    “So Nerd Boy, you have breakfast yet?” Tom shook is head and he just might have blushed a little. I laughed and turned back to the stove. “Go ‘head and have mine, I’ll make another.” I heard a chair scrape across the floor and Aron burst out laughing. Guess he finally got the joke. I didn’t even try to suppress the knowing smirk I formed when I heard Tom’s fork eagerly scrapping at the plate. Kid probably planned this, come over early without breakfast just so I’d cook him something. I was the second best chef in the family, Gramps beating me by miles. Though, it’s not like it’s hard to earn that title. James could burn water, Ray didn’t bother with anything you couldn’t order or eat raw, Tom lived off instant noodles, Drew only made little things like bagels and toast because we’re all to stupid to know how to make those right, and I learned how to cook straight from Gramps who had spent a year or two traveling across Europe and picking things up along the way. The only reason the family would ever make a plan to have a meal I made is because I don’t make it all fancy like Gramps does. I make the easy stuff, but I make it well. If Gramps made an omelet you’d end up with some super healthy, low calorie thing with a freaking edible flower. By the time I was sat down and starting on my new omelet, Tom was all done and leaning back in his chair. He’d given Aron his phone so he could check what the weather would be like today.

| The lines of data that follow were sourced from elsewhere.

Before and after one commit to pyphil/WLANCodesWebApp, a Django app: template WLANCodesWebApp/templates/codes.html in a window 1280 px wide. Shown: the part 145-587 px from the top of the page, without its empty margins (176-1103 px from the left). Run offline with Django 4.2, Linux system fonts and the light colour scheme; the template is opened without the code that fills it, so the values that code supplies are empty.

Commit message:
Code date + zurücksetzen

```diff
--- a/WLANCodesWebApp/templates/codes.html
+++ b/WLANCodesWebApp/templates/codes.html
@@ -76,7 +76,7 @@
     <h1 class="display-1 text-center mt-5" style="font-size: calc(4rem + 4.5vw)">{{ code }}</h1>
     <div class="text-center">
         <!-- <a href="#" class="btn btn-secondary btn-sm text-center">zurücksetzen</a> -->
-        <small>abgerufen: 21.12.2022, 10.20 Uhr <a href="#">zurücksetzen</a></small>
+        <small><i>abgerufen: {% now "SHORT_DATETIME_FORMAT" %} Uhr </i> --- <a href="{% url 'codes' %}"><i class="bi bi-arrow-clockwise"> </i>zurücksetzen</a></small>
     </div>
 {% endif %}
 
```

    “So what’d Ray do to get you to agree to this?” Tom asked. I took a big bite of my breakfast and spoke through the egg, making Tom cringe.

    “Nothing, Nerd Boy. Aron and I’ve been wanting to head to the beach for a while now. Spending the day with you losers is just payment.” Tom gave a fake laugh and I smiled.

    Today is gonna be fun.


Today is not fun.

    We’ve been in traffic for over an hour now. I’m almost out of cigarettes because I forgot to grab a new pack on my way out the door, Aron is getting antsy in the back, and we’re just far enough out of the city that all we have to listen to on the radio is static. I looked over at Tom who was looking nervous. He was gripping the steering wheel so hard his knuckles were turning white, his eyes kept flicking over to me, then the road, and back to me.

“What!” He cried anxiously, glancing back at the road. I don’t see why though, it’s not like we’re moving. I turned to him and held up my pack of Marlboro.

“I have two cigs left.” Tom let out a pathetic whine.

“Don’t hit me” He whimpered. I shook my head.

“I won’t hit you” I soothed.

“Yes you will.”

“No I won’t.”

“Yes you will!”

“Now why would I do that?”

“Because you’re out of cigarettes!”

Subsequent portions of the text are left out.